Partner Insight: For many advisers, outsourcing to a multi-manager or discretionary fund manager makes sense, allowing them to focus on the adviser-client relationship
It is no surprise that the process of outsourcing investment management services has been on the rise, especially since the regulatory changes brought about by the RDR in 2012 and by MiFiD II in January this year. Andrew Bennett, a financial adviser and director of Hartcliff Financial Planning, is a keen supporter of outsourcing to an investment partner.
He says: "I think there's a really strong business case for it from a number of angles. One is that you get a consistent approach and consistent outcomes for clients. If I outsource to a multimanager, for example, my clients get the benefit of having an extremely diverse portfolio.
"It's unconstrained, so we know we are getting the best of the breed, and every fund in the portfolio is there on merit. "But then because of the way the multi-manager manages the risk and rebalances the portfolio to keep it within the client's risk band, we know that the outcomes for the client are based on what they want and on the amount of risk they want to take."
Bennett goes on to say the biggest benefit from outsourcing is the time saved, which instead of being used to research, construct or rebalance a client's portfolio, can be used elsewhere. He says: "[By outsourcing investment management] I can now spend time with clients doing the things that they actually value, which is the face-to-face time and having a proper dialogue. It is all about making sure their investment is ‘on plan' and their goals and aspirations are being met."
Outsourcing also gives a "layer of protection" to the adviser, Bennett says. "This is particularly true if the investment house is transparent and you can see what their process is, how they build their funds, how they make their portfolios within the funds, and how they keep within the risk parameters.
"It means I've got the confidence to be able to sit down with the client and say ‘yes, you've come out as a cautious to moderate investor, which means your portfolio will always match that risk tolerance.'"
Serena Van der Meulen, director at Van der Meulen Associates, also fully outsources investment management.
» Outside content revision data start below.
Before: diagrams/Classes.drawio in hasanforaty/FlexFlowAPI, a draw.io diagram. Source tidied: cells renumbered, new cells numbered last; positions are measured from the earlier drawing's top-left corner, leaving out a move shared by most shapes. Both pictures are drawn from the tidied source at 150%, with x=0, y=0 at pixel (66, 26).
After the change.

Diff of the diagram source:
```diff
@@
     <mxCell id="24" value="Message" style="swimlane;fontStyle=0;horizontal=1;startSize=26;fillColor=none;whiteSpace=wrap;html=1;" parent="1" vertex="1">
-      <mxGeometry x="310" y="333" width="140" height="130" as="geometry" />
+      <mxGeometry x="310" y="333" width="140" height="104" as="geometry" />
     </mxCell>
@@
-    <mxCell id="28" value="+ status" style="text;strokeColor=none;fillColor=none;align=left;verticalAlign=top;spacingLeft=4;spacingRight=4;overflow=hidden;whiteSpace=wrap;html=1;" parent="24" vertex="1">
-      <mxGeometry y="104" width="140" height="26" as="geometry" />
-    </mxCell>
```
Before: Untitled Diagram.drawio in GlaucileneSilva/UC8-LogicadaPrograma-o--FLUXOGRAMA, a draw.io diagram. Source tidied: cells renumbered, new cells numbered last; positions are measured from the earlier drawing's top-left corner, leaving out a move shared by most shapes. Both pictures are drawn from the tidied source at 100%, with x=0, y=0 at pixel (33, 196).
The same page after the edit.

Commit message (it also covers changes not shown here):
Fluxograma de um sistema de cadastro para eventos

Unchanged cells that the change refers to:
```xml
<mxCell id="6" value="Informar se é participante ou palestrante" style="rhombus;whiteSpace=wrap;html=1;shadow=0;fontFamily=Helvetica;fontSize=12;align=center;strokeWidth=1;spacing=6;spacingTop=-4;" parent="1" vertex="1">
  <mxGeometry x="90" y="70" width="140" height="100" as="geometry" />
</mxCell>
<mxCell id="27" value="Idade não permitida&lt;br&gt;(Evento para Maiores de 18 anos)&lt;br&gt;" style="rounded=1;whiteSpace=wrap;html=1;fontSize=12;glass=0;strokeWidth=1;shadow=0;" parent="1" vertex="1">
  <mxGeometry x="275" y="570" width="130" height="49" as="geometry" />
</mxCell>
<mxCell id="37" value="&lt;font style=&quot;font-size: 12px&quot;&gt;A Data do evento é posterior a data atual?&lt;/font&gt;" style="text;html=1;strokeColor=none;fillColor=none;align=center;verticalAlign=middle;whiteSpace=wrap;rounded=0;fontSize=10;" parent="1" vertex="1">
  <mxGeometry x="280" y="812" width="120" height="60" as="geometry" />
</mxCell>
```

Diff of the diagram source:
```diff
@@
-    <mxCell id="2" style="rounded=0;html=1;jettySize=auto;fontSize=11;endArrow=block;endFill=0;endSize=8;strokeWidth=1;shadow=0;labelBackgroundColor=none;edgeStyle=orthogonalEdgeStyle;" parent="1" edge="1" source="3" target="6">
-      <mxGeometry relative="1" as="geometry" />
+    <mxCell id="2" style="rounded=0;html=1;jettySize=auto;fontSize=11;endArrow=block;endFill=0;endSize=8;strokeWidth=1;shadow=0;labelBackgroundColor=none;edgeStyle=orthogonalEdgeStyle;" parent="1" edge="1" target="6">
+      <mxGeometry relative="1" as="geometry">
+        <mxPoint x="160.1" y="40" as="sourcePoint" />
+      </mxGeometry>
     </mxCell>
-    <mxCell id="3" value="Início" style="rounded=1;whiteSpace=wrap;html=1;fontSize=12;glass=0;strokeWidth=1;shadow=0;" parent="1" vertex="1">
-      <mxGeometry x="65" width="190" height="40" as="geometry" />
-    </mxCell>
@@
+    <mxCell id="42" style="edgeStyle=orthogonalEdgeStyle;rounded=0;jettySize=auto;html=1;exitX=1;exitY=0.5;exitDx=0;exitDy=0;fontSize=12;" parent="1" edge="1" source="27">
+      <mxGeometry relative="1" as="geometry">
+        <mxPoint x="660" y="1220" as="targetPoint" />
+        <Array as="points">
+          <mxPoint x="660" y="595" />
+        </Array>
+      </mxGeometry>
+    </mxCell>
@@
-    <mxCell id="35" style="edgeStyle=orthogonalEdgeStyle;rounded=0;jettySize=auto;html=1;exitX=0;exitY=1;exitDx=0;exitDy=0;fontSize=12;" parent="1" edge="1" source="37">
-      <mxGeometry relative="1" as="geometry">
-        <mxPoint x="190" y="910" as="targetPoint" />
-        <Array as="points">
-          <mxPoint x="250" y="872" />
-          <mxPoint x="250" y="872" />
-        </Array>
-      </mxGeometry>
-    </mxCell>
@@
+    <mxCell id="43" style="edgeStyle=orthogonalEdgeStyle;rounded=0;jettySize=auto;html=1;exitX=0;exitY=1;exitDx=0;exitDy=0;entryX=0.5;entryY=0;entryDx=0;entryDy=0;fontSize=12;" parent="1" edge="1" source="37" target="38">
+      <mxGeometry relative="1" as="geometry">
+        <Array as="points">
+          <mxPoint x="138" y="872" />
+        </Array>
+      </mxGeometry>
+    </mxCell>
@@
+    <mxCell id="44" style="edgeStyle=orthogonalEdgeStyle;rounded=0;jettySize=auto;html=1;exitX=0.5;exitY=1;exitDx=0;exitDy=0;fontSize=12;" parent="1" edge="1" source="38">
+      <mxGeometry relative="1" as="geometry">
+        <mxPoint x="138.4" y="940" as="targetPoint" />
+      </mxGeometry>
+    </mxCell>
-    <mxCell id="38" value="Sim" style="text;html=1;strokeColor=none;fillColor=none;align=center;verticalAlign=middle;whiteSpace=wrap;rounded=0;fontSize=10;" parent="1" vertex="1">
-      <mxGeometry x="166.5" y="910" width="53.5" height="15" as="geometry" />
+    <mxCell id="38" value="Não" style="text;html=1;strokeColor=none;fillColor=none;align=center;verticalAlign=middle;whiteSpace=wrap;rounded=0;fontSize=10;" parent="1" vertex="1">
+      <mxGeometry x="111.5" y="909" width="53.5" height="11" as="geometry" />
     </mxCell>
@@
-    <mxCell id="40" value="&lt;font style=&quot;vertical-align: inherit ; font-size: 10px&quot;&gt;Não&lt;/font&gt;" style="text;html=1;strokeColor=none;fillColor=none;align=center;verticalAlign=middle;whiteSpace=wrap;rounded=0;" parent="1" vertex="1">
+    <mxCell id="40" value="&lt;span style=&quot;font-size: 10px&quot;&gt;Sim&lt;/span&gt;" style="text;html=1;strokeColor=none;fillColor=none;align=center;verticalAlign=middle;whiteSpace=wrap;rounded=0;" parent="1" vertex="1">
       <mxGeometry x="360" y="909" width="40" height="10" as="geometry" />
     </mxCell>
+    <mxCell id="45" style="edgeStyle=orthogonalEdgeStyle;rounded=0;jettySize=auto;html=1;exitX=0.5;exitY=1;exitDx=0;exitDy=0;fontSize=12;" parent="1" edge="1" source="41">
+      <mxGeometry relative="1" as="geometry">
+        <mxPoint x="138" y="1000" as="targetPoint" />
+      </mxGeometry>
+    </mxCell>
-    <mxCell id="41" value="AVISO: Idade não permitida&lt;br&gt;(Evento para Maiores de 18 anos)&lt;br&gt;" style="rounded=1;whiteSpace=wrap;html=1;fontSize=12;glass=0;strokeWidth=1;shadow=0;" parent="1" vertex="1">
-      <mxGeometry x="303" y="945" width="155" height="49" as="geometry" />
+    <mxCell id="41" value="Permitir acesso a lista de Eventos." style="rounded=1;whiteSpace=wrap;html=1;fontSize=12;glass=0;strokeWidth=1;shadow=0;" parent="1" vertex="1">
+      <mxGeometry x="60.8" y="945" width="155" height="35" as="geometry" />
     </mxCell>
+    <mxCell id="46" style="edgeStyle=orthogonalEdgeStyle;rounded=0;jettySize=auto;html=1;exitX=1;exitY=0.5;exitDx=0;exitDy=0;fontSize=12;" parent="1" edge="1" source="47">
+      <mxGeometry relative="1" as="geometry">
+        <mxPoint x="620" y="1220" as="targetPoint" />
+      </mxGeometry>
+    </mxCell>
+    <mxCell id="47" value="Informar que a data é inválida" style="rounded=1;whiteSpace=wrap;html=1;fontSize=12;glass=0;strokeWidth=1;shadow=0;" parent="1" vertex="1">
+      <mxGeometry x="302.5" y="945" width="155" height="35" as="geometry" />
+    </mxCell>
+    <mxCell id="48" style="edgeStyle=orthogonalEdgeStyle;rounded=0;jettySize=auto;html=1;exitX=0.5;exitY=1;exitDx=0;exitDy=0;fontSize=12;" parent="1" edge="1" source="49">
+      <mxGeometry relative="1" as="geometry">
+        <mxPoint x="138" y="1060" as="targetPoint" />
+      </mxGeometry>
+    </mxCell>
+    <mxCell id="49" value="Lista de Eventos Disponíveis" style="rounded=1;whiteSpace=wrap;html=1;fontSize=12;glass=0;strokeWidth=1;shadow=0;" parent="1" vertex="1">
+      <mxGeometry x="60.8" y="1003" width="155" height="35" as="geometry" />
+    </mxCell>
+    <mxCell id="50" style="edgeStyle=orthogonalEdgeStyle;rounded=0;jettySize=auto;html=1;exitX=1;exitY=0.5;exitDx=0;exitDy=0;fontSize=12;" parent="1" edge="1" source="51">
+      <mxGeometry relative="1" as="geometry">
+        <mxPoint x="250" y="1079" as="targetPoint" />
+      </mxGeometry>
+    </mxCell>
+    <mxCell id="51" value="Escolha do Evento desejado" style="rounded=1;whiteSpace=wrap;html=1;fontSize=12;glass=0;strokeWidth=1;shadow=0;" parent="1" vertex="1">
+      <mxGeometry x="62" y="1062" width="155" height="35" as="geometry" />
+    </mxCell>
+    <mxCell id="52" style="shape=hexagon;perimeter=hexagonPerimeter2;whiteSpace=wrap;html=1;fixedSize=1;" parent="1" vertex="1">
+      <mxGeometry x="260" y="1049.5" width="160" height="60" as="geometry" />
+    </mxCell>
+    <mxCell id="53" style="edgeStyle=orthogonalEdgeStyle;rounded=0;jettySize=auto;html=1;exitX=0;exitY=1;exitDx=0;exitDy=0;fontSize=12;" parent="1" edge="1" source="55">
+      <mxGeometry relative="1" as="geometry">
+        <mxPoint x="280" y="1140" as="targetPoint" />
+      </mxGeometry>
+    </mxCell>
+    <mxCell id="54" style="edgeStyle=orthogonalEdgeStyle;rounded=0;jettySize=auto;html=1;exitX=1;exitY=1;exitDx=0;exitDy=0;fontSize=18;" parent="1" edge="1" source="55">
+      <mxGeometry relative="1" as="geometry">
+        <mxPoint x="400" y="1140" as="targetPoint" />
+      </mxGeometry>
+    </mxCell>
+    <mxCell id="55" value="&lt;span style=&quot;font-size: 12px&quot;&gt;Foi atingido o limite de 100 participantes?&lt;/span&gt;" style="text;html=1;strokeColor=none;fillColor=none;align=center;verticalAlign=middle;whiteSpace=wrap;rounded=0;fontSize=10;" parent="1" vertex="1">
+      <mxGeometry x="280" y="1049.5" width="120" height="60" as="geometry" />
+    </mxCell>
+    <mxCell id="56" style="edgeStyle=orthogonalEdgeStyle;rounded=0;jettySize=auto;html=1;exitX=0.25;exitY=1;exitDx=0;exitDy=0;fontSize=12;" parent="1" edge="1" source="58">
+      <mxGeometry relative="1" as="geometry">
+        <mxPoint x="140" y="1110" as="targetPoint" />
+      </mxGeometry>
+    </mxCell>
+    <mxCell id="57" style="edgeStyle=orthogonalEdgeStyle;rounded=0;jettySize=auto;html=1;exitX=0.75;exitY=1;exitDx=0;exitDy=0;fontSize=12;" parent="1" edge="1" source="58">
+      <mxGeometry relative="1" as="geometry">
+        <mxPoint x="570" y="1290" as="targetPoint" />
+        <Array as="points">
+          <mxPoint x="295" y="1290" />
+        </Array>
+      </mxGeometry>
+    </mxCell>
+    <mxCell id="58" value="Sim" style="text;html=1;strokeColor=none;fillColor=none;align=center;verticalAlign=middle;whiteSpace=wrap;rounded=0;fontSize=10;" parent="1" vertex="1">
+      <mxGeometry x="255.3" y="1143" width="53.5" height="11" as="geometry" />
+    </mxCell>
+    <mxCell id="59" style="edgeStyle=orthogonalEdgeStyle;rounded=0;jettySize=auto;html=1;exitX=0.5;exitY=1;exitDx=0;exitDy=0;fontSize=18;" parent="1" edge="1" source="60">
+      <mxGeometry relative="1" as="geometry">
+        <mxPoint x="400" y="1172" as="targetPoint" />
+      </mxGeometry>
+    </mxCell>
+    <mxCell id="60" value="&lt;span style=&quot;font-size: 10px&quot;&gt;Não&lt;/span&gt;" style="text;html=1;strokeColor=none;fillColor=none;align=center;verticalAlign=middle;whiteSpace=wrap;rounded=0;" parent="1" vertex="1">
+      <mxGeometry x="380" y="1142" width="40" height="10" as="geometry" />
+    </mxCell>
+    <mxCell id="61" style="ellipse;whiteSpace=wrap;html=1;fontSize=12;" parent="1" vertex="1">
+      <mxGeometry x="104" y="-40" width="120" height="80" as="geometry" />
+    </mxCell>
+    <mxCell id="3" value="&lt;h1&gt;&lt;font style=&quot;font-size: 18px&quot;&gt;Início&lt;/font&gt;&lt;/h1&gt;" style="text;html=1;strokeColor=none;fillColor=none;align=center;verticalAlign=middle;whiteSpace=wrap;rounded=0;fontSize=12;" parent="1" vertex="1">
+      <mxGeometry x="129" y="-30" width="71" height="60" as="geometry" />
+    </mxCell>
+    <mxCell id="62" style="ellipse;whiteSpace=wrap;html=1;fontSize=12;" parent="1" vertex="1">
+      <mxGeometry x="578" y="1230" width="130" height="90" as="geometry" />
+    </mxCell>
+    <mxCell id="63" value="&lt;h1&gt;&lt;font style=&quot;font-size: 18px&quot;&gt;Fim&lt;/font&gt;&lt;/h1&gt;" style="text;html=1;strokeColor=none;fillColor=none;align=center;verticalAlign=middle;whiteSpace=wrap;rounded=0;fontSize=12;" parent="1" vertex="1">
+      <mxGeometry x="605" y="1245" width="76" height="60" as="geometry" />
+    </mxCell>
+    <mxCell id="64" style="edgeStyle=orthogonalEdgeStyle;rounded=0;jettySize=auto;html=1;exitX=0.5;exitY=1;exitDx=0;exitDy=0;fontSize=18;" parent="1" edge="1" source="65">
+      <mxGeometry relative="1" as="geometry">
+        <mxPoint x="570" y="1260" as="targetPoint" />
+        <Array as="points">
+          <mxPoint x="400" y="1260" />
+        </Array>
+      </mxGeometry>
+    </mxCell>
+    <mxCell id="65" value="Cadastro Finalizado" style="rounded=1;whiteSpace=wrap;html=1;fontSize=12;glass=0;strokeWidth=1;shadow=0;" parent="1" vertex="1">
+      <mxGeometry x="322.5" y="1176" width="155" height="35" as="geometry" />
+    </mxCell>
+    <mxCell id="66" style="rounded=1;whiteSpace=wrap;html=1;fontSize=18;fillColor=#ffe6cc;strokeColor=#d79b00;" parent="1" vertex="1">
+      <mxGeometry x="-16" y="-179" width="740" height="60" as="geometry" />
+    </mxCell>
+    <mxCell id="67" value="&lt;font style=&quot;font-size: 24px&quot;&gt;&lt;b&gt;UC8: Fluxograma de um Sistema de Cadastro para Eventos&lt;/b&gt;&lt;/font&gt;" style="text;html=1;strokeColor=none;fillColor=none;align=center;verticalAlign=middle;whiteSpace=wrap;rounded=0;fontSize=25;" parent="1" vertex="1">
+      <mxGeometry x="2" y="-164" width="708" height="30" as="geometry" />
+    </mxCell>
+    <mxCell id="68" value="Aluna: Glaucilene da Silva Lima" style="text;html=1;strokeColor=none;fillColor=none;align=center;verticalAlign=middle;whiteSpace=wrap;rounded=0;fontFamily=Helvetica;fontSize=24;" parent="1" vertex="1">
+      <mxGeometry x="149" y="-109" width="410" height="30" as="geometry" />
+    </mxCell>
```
She says: "The value of doing this is time. I don't have time to research individual funds. I use two research fund houses and cross-reference the research there on holdings, but then I rely on the managers to pick stocks. The other advantage, of course, is their level of expertise in the field. I am not a fund manager; I'm a financial planner. I wouldn't risk picking stocks."
Bennett believes that the trend of outsourcing will continue due to the recent regulatory changes brought about by MiFID II which has aimed to encourage a different method of engagement between advisers and outsourced investment managers, known as a ‘reliance on others'.
To understand how greater regulatory scrutiny is driving the outsourcing boom click here to read our adviser guide.